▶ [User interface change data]
*** Block opens ***
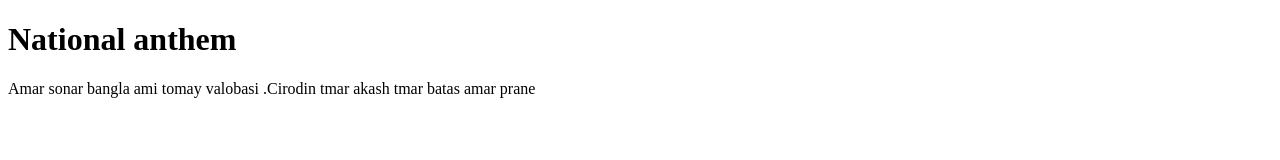
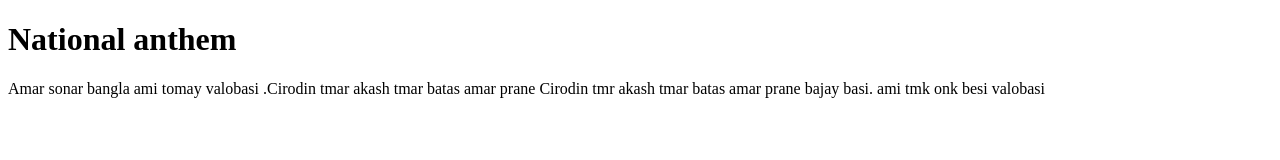
Before and after one commit to msahassan/website-mission, a plain HTML site: page Index.html in a window 1280 px wide. Drawn offline with Linux system fonts and the light colour scheme.

Commit message:
website-create

```diff
--- a/Index.html
+++ b/Index.html
@@ -9,6 +9,8 @@
 </head>
 <h1>National anthem</h1>
 <body>
-    <p>Amar sonar bangla ami tomay valobasi .Cirodin tmar akash tmar batas amar prane</p>
+    <p>Amar sonar bangla ami tomay valobasi .Cirodin tmar akash tmar batas amar prane
+        Cirodin tmr akash tmar batas amar prane bajay basi. ami tmk onk besi valobasi
+    </p>
 </body>
 </html>
```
*** Block closes ***
▶ [Task statement] Copy every line above exactly, leaving no picture in the copy.

▶ [Output for this exercise]
Before and after one commit to msahassan/website-mission, a plain HTML site: page Index.html in a window 1280 px wide. Drawn offline with Linux system fonts and the light colour scheme.

Commit message:
website-create

```diff
--- a/Index.html
+++ b/Index.html
@@ -9,6 +9,8 @@
 </head>
 <h1>National anthem</h1>
 <body>
-    <p>Amar sonar bangla ami tomay valobasi .Cirodin tmar akash tmar batas amar prane</p>
+    <p>Amar sonar bangla ami tomay valobasi .Cirodin tmar akash tmar batas amar prane
+        Cirodin tmr akash tmar batas amar prane bajay basi. ami tmk onk besi valobasi
+    </p>
 </body>
 </html>
```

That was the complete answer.